Nicolaides appointed communications adviser Margaret Ziolecki to replace him.

The changes follow the government’s moves in August to appoint 43 people to 11 Alberta post-secondary institution boards, displacing some high-profile NDP government appointees, such as former University of Alberta board chairman, Michael Phair.

“In revitalizing our agencies, boards and commissions, we focused our recruitment efforts on those with the right skills, competencies and experience for the job,” Nicolaides’ press secretary, Laurie Chandler, said in an email Wednesday. “The former government had filled positions to further its priorities and it is appropriate for us to do the same.”

Faculty members concerned by process

Last month, Alberta’s auditor general reported the process of appointing members of government agencies, boards and commissions was inefficient, inconsistent and sometimes resulted in vacant posts for longer than six months.

Candidates were not always chosen based on the skills listed in advertisements for the posts, he found.

On Sept. 6, Finance Minister Travis Toews announced the UCP government would centralize board recruitment and appointments through the public agency secretariat.

Chandler did not answer questions Wednesday about whether the secretariat was involved in Monday’s board appointments or what processes government used to select new post-secondary board appointees.

On Sept. 5, the Association of Academic Staff, University of Alberta, wrote to Nicolaides to express concern about Phair’s replacement, mid-term, and asked for an explanation, according to documents obtained by Postmedia.

Association president Kevin Kane questioned what process the minister used to post the openings, seek diverse and qualified candidates and assess the skills and qualifications of the six people he appointed to the university’s board last month.

Kane could not be reached on Wednesday.

‘Government is the big boy’

Faculty Association of Red Deer College president Ken Heather said Wednesday he’s disappointed government is “reverting back to the old appointment of conservative party faithful to boards,” and has concerns about the fairness of the process.

Given recommendations from a blue-ribbon panel to review the viability of colleges and universities and potentially tie funding to performance and labour-market outcomes, Heather questioned whether the new appointees come with marching orders.

“What are they telling these people moving us forward?” he said.

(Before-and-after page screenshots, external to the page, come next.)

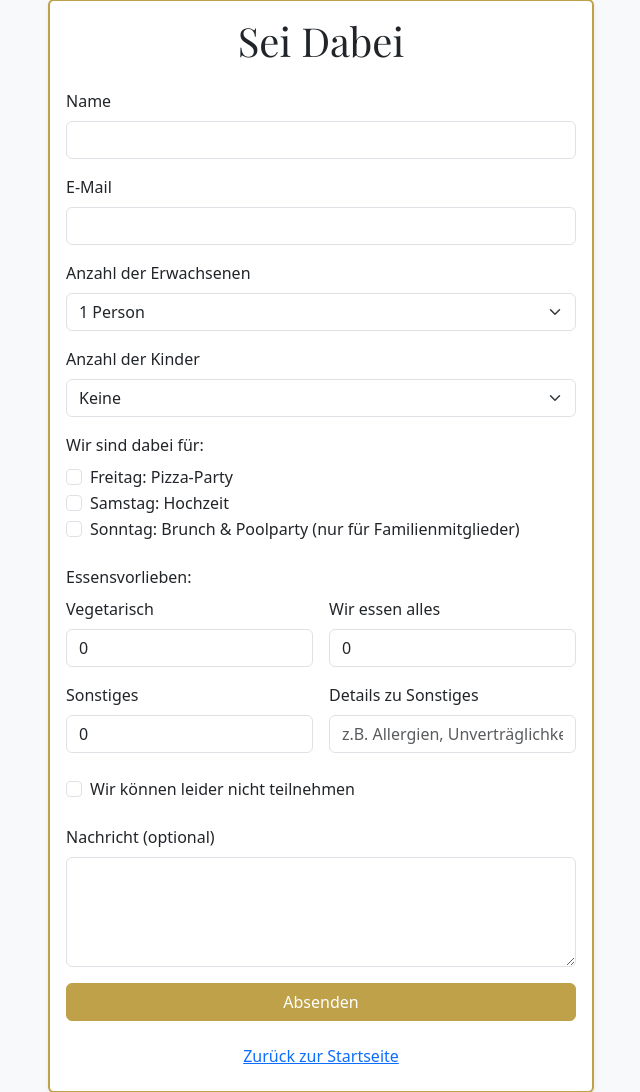
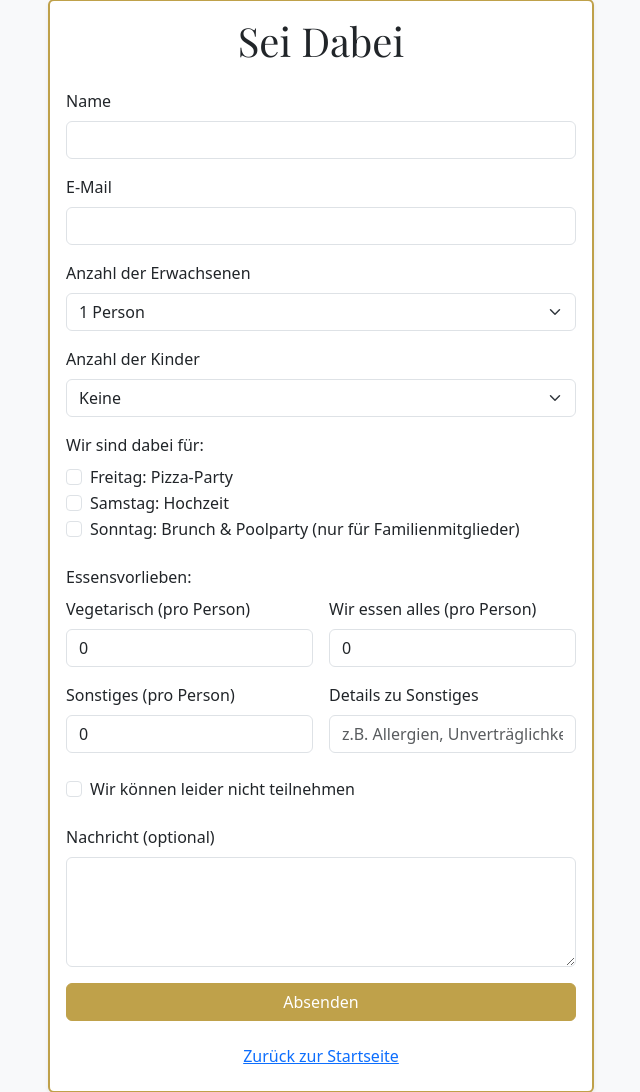
Before and after one commit to fredigee/hochzeit-website, a Flask app: page /rsvp in a window 1280 px wide. Shown: the part 49-1141 px from the top of the page, without its empty margins (319-959 px from the left). Run offline with Flask 3, Linux system fonts and the light colour scheme; the first user in the database is signed in.

Commit message:
Hinzufügung von 'pro Person' bei den Essensvorlieben

```diff
--- a/templates/rsvp.html
+++ b/templates/rsvp.html
@@ -77,15 +77,15 @@
                                 <label class="form-label d-block">Essensvorlieben:</label>
                                 <div class="row g-3">
                                     <div class="col-md-6">
-                                        <label for="vegetarian" class="form-label">Vegetarisch</label>
+                                        <label for="vegetarian" class="form-label">Vegetarisch (pro Person)</label>
                                         <input type="number" class="form-control" id="vegetarian" name="vegetarian" min="0" value="0">
                                     </div>
                                     <div class="col-md-6">
-                                        <label for="regular" class="form-label">Wir essen alles</label>
+                                        <label for="regular" class="form-label">Wir essen alles (pro Person)</label>
                                         <input type="number" class="form-control" id="regular" name="regular" min="0" value="0">
                                     </div>
                                     <div class="col-md-6">
-                                        <label for="other" class="form-label">Sonstiges</label>
+                                        <label for="other" class="form-label">Sonstiges (pro Person)</label>
                                         <input type="number" class="form-control" id="other" name="other" min="0" value="0">
                                     </div>
                                     <div class="col-md-6">
```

Both Phair and Flewwelling said they applied to serve on public boards and participated in multiple interviews before receiving their appointments.

Phair was shocked by the abruptness of his “banishment,” given he was leading a committee to search for a new president to replace David Turpin, who is leaving in June 2020. He said it showed a lack of respect for the work he’d put into the voluntary position.

“I think it was orchestrated to indicate that the government is the big boy,” he said Wednesday. “They’ll make the rules.”

Chandler said the institutions receive millions of taxpayer dollars and board members must have the strongest possible financial acumen and management experience.

“These new appointees will help our institutions build strong relationships with industry to ensure that we are getting better labour market outcomes.”